We pulled up to Sweet Rowen just as owner Paul Lisai was finished moving his small herd of Randall Linebacks, a heritage breed, and Holstein cross-bred cattle into another paddock. He parked his tractor and joined us next to his open-air ventilated barn for 30 cows. These are almost entirely grass-fed, are not tied down, and lie down in clean sand instead of less-manageable sawdust bedding. Rotational grazing is supplemented with occasional grain and fermented hay that has a 50 percent moisture content. Paul services 40 direct-marketing accounts in a 100-mile radius and sets up in five area famers markets each week. He bottles 600-700 gallons of milk per week and any excess is picked up by the AgriMark truck on its way to Boston.
Louise and Paul led us out into the pasture to look at the cows and inspect the forage. She was very impressed with Paul’s herd, a “closed herd,” meaning no genetics are brought from outside. Louise pointed out the straight strong backs, the strength in the hocks, and the straight-across udders of many, indicating good milk producers. The pasture contained a “classic mix” of orchard grass (“cattle tend not to like its fibrous stalk when mature”), bluegrass (“amazing grazing grass, but which stops growing at 80 degrees”), dandelion (“its deep taproot brings nutrients to the surface”), clover (“fixes nitrogen, and grows lower to the ground and so does not get overgrazed”), and buttercups (“indicative of wet soils and low pH”). In her eyes, it was a “healthy mix that would improve with grazing.”
From Sweet Rowen, we moved on to Laggis Brothers, classified as an MFO (Medium Farm Operation). With its 500+ Jersey cows, it dwarfs Sweet Rowan but is miniscule compared to the large commodity farms of Wisconsin and Minnesota, which can range up to 5,000 head or more. Johanna, wife of John Laggis, was our guide. She walked us through barns where calves were only days old to one where heifers are about to give birth for the first time to rows and rows of steady milk suppliers, with 50 lbs. per day on the low end. Dairy is a “sexist business” Johanna told us, “every 90 days after giving birth we want them barefoot and pregnant.”
Johanna took us out to the fields where they grow Roundup-ready GMO corn for feed. They have about 600 acres and plan to acquire 1,000 more. We also saw a mountain of chopped, tightly-packed corn silage, and a plastic-covered mound weighted with car and truck tires under which we were told grass silage was fermenting – “sauerkraut for cows,” said Johanna.
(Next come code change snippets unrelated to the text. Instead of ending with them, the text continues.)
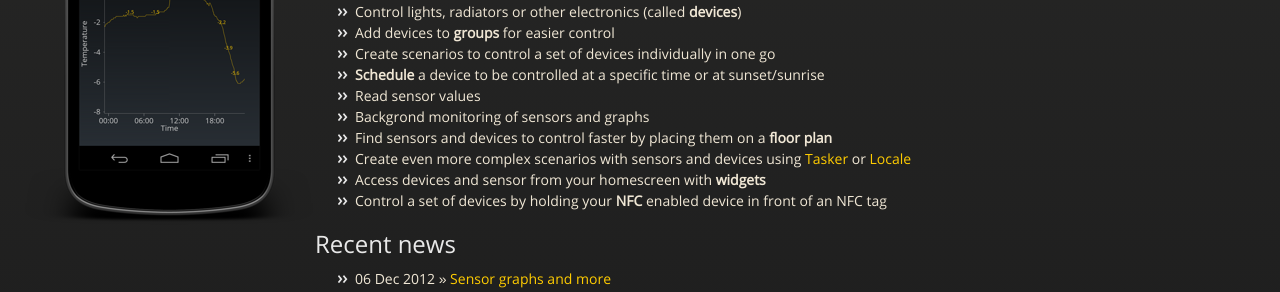
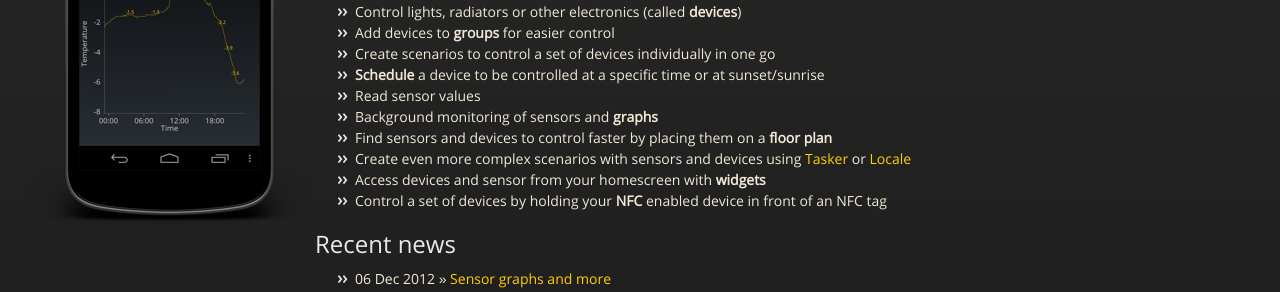
Before and after one commit to pakerfeldt/remotestick-server, a Jekyll site: the page built from index.html, in a window 1280 px wide and 1118 px high. Shown: the part 389-681 px from the top of the window. Built offline with Jekyll 4.4.1, drawn with Linux system fonts in a browser that asks for light colours; nearby versions of some CDN libraries; Markdown is read by kramdown in place of the engine named in the settings.

Commit message:
Typo and em

```diff
--- a/index.html
+++ b/index.html
@@ -15,7 +15,7 @@ title: Remotestick
       <li>Create <me>scenarios</em> to control a set of devices individually in one go</li>
       <li><em>Schedule</em> a device to be controlled at a specific time or at sunset/sunrise</li>
       <li>Read sensor values</li>
-      <li>Backgrond monitoring of sensors and graphs</li>
+      <li>Background monitoring of sensors and <em>graphs</em></li>
       <li>Find sensors and devices to control faster by placing them on a <em>floor plan</em></li>
       <li>Create even more complex scenarios with sensors and devices using <a href="https://play.google.com/store/apps/details?id=net.dinglisch.android.taskerm">Tasker</a> or <a href="https://play.google.com/store/apps/details?id=com.twofortyfouram.locale">Locale</a></li>
       <li>Access devices and sensor from your homescreen with <em>widgets</em></li>
```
The effect of the farm on the senses — noise, smells, and images of cows packed together in corrals and stalls (“Jerseys are bred to be social”) was impressive.
Our final stop of the day was at the brand-new Eureka hay drying facility, still under construction, which that very day had test-dried 50 700-lb. round bales of hay. We met there with Sabina and Marko of AgriCompact Technologies who designed the facility and Andy Kehler, co-owner of Cellars of Jasper Hill for whom the facility is being built. The facility has a cooling zone as well, where the bales sit over giant fans to prevent their fermentation, waiting to be placed in the heating zone. Jasper Hill expects to be able to put up 2,000 tons of dry hay this year to feed its herds.
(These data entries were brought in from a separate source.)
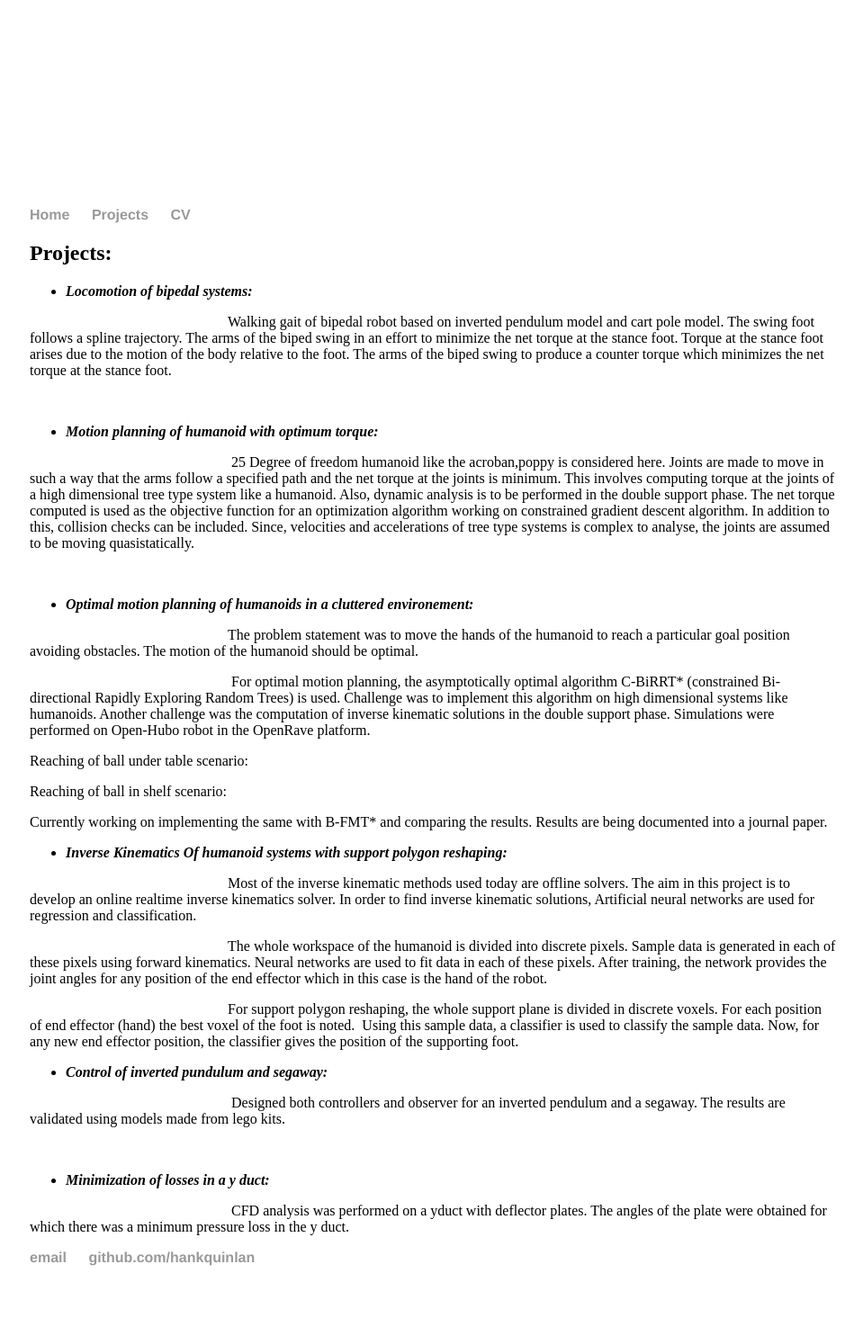
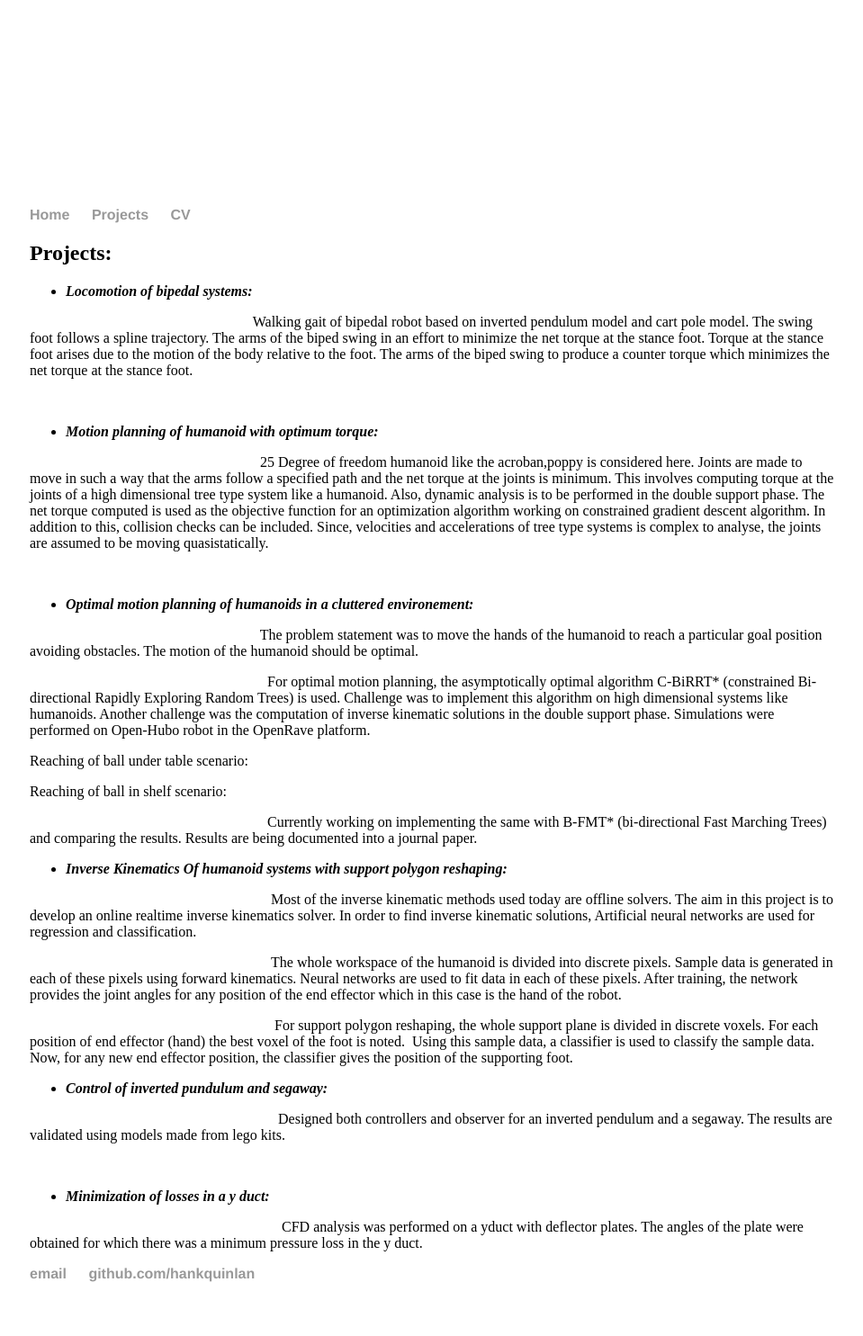
Before and after one commit to Abhilashbalachandran/Abhilashbalachandran.github.io, a Jekyll site: the page built from Projects.html, in a window 1280 px wide. Shown: the whole page at 90% size, without its empty margins (159-1118 px from the left). Built offline with Jekyll 4.4.1, drawn with Linux system fonts in a browser that asks for light colours.

Commit message:
Update Projects.html

```diff
--- a/Projects.html
+++ b/Projects.html
@@ -7,34 +7,34 @@ title: Abhilash Balachandran, Robotics Enthusiast
 <ul>
 <li><em><strong>Locomotion of bipedal systems:</strong></em></li>
 </ul>
-<p>&nbsp; &nbsp; &nbsp; &nbsp; &nbsp; &nbsp; &nbsp; &nbsp; &nbsp; &nbsp; &nbsp; &nbsp; &nbsp; &nbsp; &nbsp; &nbsp; &nbsp; &nbsp; &nbsp; &nbsp; &nbsp; &nbsp; &nbsp; &nbsp; &nbsp; &nbsp; &nbsp; &nbsp;Walking gait of bipedal robot based on inverted pendulum model and cart pole model. The swing foot follows a spline trajectory. The arms of the biped swing in an effort to minimize the net torque at the stance foot. Torque at the stance foot arises due to the motion of the body relative to the foot. The arms of the biped swing to produce a counter torque which minimizes the net torque at the stance foot.&nbsp;</p>
+<p>&nbsp; &nbsp; &nbsp; &nbsp; &nbsp; &nbsp; &nbsp; &nbsp; &nbsp; &nbsp; &nbsp; &nbsp; &nbsp; &nbsp; &nbsp; &nbsp; &nbsp; &nbsp; &nbsp; &nbsp; &nbsp; &nbsp; &nbsp; &nbsp; &nbsp; &nbsp; &nbsp; &nbsp; &nbsp; &nbsp; &nbsp; Walking gait of bipedal robot based on inverted pendulum model and cart pole model. The swing foot follows a spline trajectory. The arms of the biped swing in an effort to minimize the net torque at the stance foot. Torque at the stance foot arises due to the motion of the body relative to the foot. The arms of the biped swing to produce a counter torque which minimizes the net torque at the stance foot.&nbsp;</p>
 <p>&nbsp;</p>
 <ul>
 <li><em><strong>Motion planning of humanoid with optimum torque:</strong></em></li>
 </ul>
-<p>&nbsp; &nbsp; &nbsp; &nbsp; &nbsp; &nbsp; &nbsp; &nbsp; &nbsp; &nbsp; &nbsp; &nbsp; &nbsp; &nbsp; &nbsp; &nbsp; &nbsp; &nbsp; &nbsp; &nbsp; &nbsp; &nbsp; &nbsp; &nbsp; &nbsp; &nbsp; &nbsp; &nbsp; 25 Degree of freedom humanoid like the acroban,poppy is considered here. Joints are made to move in such a way that the arms follow a specified path and the net torque at the joints is minimum. This involves computing torque at the joints of a high dimensional tree type system like a humanoid. Also, dynamic analysis is to be performed in the double support phase. The net torque computed is used as the objective function for an optimization algorithm working on constrained gradient descent algorithm. In addition to this, collision checks can be included. Since, velocities and accelerations of tree type systems is complex to analyse, the joints are assumed to be moving quasistatically.</p>
-<p>&nbsp;</p>
+<p style="text-align: left;">&nbsp; &nbsp; &nbsp; &nbsp; &nbsp; &nbsp; &nbsp; &nbsp; &nbsp; &nbsp; &nbsp; &nbsp; &nbsp; &nbsp; &nbsp; &nbsp; &nbsp; &nbsp; &nbsp; &nbsp; &nbsp; &nbsp; &nbsp; &nbsp; &nbsp; &nbsp; &nbsp; &nbsp; &nbsp; &nbsp; &nbsp; &nbsp; 25 Degree of freedom humanoid like the acroban,poppy is considered here. Joints are made to move in such a way that the arms follow a specified path and the net torque at the joints is minimum. This involves computing torque at the joints of a high dimensional tree type system like a humanoid. Also, dynamic analysis is to be performed in the double support phase. The net torque computed is used as the objective function for an optimization algorithm working on constrained gradient descent algorithm. In addition to this, collision checks can be included. Since, velocities and accelerations of tree type systems is complex to analyse, the joints are assumed to be moving quasistatically.</p>
+<p style="text-align: left;">&nbsp;</p>
 <ul>
 <li><strong><em>Optimal motion planning of humanoids in a cluttered environement:</em></strong></li>
 </ul>
-<p>&nbsp; &nbsp; &nbsp; &nbsp; &nbsp; &nbsp; &nbsp; &nbsp; &nbsp; &nbsp; &nbsp; &nbsp; &nbsp; &nbsp; &nbsp; &nbsp; &nbsp; &nbsp; &nbsp; &nbsp; &nbsp; &nbsp; &nbsp; &nbsp; &nbsp; &nbsp; &nbsp; &nbsp;The problem statement was to move the hands of the humanoid to reach a particular goal position avoiding obstacles. The motion of the humanoid should be optimal.</p>
-<p>&nbsp; &nbsp; &nbsp; &nbsp; &nbsp; &nbsp; &nbsp; &nbsp; &nbsp; &nbsp; &nbsp; &nbsp; &nbsp; &nbsp; &nbsp; &nbsp; &nbsp; &nbsp; &nbsp; &nbsp; &nbsp; &nbsp; &nbsp; &nbsp; &nbsp; &nbsp; &nbsp; &nbsp; For optimal motion planning, the asymptotically optimal algorithm C-BiRRT* (constrained Bi-directional Rapidly Exploring Random Trees) is used. Challenge was to implement this algorithm on high dimensional systems like humanoids. Another challenge was the computation of inverse kinematic solutions in the double support phase. Simulations were performed on Open-Hubo robot in the OpenRave platform.&nbsp;</p>
-<p>Reaching of ball under table scenario:</p>
-<p>Reaching of ball in shelf scenario:</p>
-<p>Currently working on implementing the same with B-FMT* and comparing the results. Results are being documented into a journal paper.</p>
+<p style="text-align: left;">&nbsp; &nbsp; &nbsp; &nbsp; &nbsp; &nbsp; &nbsp; &nbsp; &nbsp; &nbsp; &nbsp; &nbsp; &nbsp; &nbsp; &nbsp; &nbsp; &nbsp; &nbsp; &nbsp; &nbsp; &nbsp; &nbsp; &nbsp; &nbsp; &nbsp; &nbsp; &nbsp; &nbsp; &nbsp; &nbsp; &nbsp; &nbsp; The problem statement was to move the hands of the humanoid to reach a particular goal position avoiding obstacles. The motion of the humanoid should be optimal.</p>
+<p style="text-align: left;">&nbsp; &nbsp; &nbsp; &nbsp; &nbsp; &nbsp; &nbsp; &nbsp; &nbsp; &nbsp; &nbsp; &nbsp; &nbsp; &nbsp; &nbsp; &nbsp; &nbsp; &nbsp; &nbsp; &nbsp; &nbsp; &nbsp; &nbsp; &nbsp; &nbsp; &nbsp; &nbsp; &nbsp; &nbsp; &nbsp; &nbsp; &nbsp; &nbsp; For optimal motion planning, the asymptotically optimal algorithm C-BiRRT* (constrained Bi-directional Rapidly Exploring Random Trees) is used. Challenge was to implement this algorithm on high dimensional systems like humanoids. Another challenge was the computation of inverse kinematic solutions in the double support phase. Simulations were performed on Open-Hubo robot in the OpenRave platform.&nbsp;</p>
+<p style="text-align: left;">Reaching of ball under table scenario:</p>
+<p style="text-align: left;">Reaching of ball in shelf scenario:</p>
+<p>&nbsp; &nbsp; &nbsp; &nbsp; &nbsp; &nbsp; &nbsp; &nbsp; &nbsp; &nbsp; &nbsp; &nbsp; &nbsp; &nbsp; &nbsp; &nbsp; &nbsp; &nbsp; &nbsp; &nbsp; &nbsp; &nbsp; &nbsp; &nbsp; &nbsp; &nbsp; &nbsp; &nbsp; &nbsp; &nbsp; &nbsp; &nbsp; &nbsp; Currently working on implementing the same with B-FMT* (bi-directional Fast Marching Trees) and comparing the results. Results are being documented into a journal paper.</p>
 <ul>
 <li><em><strong>Inverse Kinematics Of humanoid systems with support polygon reshaping:</strong></em></li>
 </ul>
-<p>&nbsp; &nbsp; &nbsp; &nbsp; &nbsp; &nbsp; &nbsp; &nbsp; &nbsp; &nbsp; &nbsp; &nbsp; &nbsp; &nbsp; &nbsp; &nbsp; &nbsp; &nbsp; &nbsp; &nbsp; &nbsp; &nbsp; &nbsp; &nbsp; &nbsp; &nbsp; &nbsp; &nbsp;Most of the inverse kinematic methods used today are offline solvers. The aim in this project is to develop an online realtime inverse kinematics solver. In order to find inverse kinematic solutions, Artificial neural networks are used for regression and classification.</p>
-<p>&nbsp; &nbsp; &nbsp; &nbsp; &nbsp; &nbsp; &nbsp; &nbsp; &nbsp; &nbsp; &nbsp; &nbsp; &nbsp; &nbsp; &nbsp; &nbsp; &nbsp; &nbsp; &nbsp; &nbsp; &nbsp; &nbsp; &nbsp; &nbsp; &nbsp; &nbsp; &nbsp; &nbsp;The whole workspace of the humanoid is divided into discrete pixels. Sample data is generated in each of these pixels using forward kinematics. Neural networks are used to fit data in each of these pixels. After training, the network provides the joint angles for any position of the end effector which in this case is the hand of the robot.</p>
-<p>&nbsp; &nbsp; &nbsp; &nbsp; &nbsp; &nbsp; &nbsp; &nbsp; &nbsp; &nbsp; &nbsp; &nbsp; &nbsp; &nbsp; &nbsp; &nbsp; &nbsp; &nbsp; &nbsp; &nbsp; &nbsp; &nbsp; &nbsp; &nbsp; &nbsp; &nbsp; &nbsp; &nbsp;For support polygon reshaping, the whole support plane is divided in discrete voxels. For each position of end effector (hand) the best voxel of the foot is noted. &nbsp;Using this sample data, a classifier is used to classify the sample data. Now, for any new end effector position, the classifier gives the position of the supporting foot.</p>
+<p>&nbsp; &nbsp; &nbsp; &nbsp; &nbsp; &nbsp; &nbsp; &nbsp; &nbsp; &nbsp; &nbsp; &nbsp; &nbsp; &nbsp; &nbsp; &nbsp; &nbsp; &nbsp; &nbsp; &nbsp; &nbsp; &nbsp; &nbsp; &nbsp; &nbsp; &nbsp; &nbsp; &nbsp; &nbsp; &nbsp; &nbsp; &nbsp; &nbsp; &nbsp;Most of the inverse kinematic methods used today are offline solvers. The aim in this project is to develop an online realtime inverse kinematics solver. In order to find inverse kinematic solutions, Artificial neural networks are used for regression and classification.</p>
+<p>&nbsp; &nbsp; &nbsp; &nbsp; &nbsp; &nbsp; &nbsp; &nbsp; &nbsp; &nbsp; &nbsp; &nbsp; &nbsp; &nbsp; &nbsp; &nbsp; &nbsp; &nbsp; &nbsp; &nbsp; &nbsp; &nbsp; &nbsp; &nbsp; &nbsp; &nbsp; &nbsp; &nbsp; &nbsp; &nbsp; &nbsp; &nbsp; &nbsp; &nbsp;The whole workspace of the humanoid is divided into discrete pixels. Sample data is generated in each of these pixels using forward kinematics. Neural networks are used to fit data in each of these pixels. After training, the network provides the joint angles for any position of the end effector which in this case is the hand of the robot.</p>
+<p>&nbsp; &nbsp; &nbsp; &nbsp; &nbsp; &nbsp; &nbsp; &nbsp; &nbsp; &nbsp; &nbsp; &nbsp; &nbsp; &nbsp; &nbsp; &nbsp; &nbsp; &nbsp; &nbsp; &nbsp; &nbsp; &nbsp; &nbsp; &nbsp; &nbsp; &nbsp; &nbsp; &nbsp; &nbsp; &nbsp; &nbsp; &nbsp; &nbsp; &nbsp; For support polygon reshaping, the whole support plane is divided in discrete voxels. For each position of end effector (hand) the best voxel of the foot is noted. &nbsp;Using this sample data, a classifier is used to classify the sample data. Now, for any new end effector position, the classifier gives the position of the supporting foot.</p>
 <ul>
 <li><em><strong>Control of inverted pundulum and segaway:</strong></em></li>
 </ul>
-<p>&nbsp; &nbsp; &nbsp; &nbsp; &nbsp; &nbsp; &nbsp; &nbsp; &nbsp; &nbsp; &nbsp; &nbsp; &nbsp; &nbsp; &nbsp; &nbsp; &nbsp; &nbsp; &nbsp; &nbsp; &nbsp; &nbsp; &nbsp; &nbsp; &nbsp; &nbsp; &nbsp; &nbsp; Designed both controllers and observer for an inverted pendulum and a segaway. The results are validated using models made from lego kits.&nbsp;</p>
+<p>&nbsp; &nbsp; &nbsp; &nbsp; &nbsp; &nbsp; &nbsp; &nbsp; &nbsp; &nbsp; &nbsp; &nbsp; &nbsp; &nbsp; &nbsp; &nbsp; &nbsp; &nbsp; &nbsp; &nbsp; &nbsp; &nbsp; &nbsp; &nbsp; &nbsp; &nbsp; &nbsp; &nbsp; &nbsp; &nbsp; &nbsp; &nbsp; &nbsp; &nbsp; &nbsp;Designed both controllers and observer for an inverted pendulum and a segaway. The results are validated using models made from lego kits.&nbsp;</p>
 <p>&nbsp;</p>
 <ul>
 <li><em><strong>Minimization of losses in a y duct:&nbsp;</strong></em></li>
 </ul>
-<p><em><strong>&nbsp; &nbsp; &nbsp; &nbsp; &nbsp; &nbsp; &nbsp; &nbsp; &nbsp; &nbsp; &nbsp; &nbsp; &nbsp; &nbsp; &nbsp; &nbsp; &nbsp; &nbsp; &nbsp; &nbsp; &nbsp; &nbsp; &nbsp; &nbsp; &nbsp; &nbsp; &nbsp; &nbsp;&nbsp;</strong></em>CFD analysis was performed on a yduct with deflector plates. The angles of the plate were obtained for which there was a minimum pressure loss in the y duct.</p>
+<p><em><strong>&nbsp; &nbsp; &nbsp; &nbsp; &nbsp; &nbsp; &nbsp; &nbsp; &nbsp; &nbsp; &nbsp; &nbsp; &nbsp; &nbsp; &nbsp; &nbsp; &nbsp; &nbsp; &nbsp; &nbsp; &nbsp; &nbsp; &nbsp; &nbsp; &nbsp; &nbsp; &nbsp; &nbsp; &nbsp; &nbsp; &nbsp; &nbsp; &nbsp; &nbsp; &nbsp;&nbsp;</strong></em>CFD analysis was performed on a yduct with deflector plates. The angles of the plate were obtained for which there was a minimum pressure loss in the y duct.</p>
 </div><!-- /.blurb -->
```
This building is HUGE. I was unable ascertain its actual dimensions at “press time” (which actually does not exist), but it’s HUGE.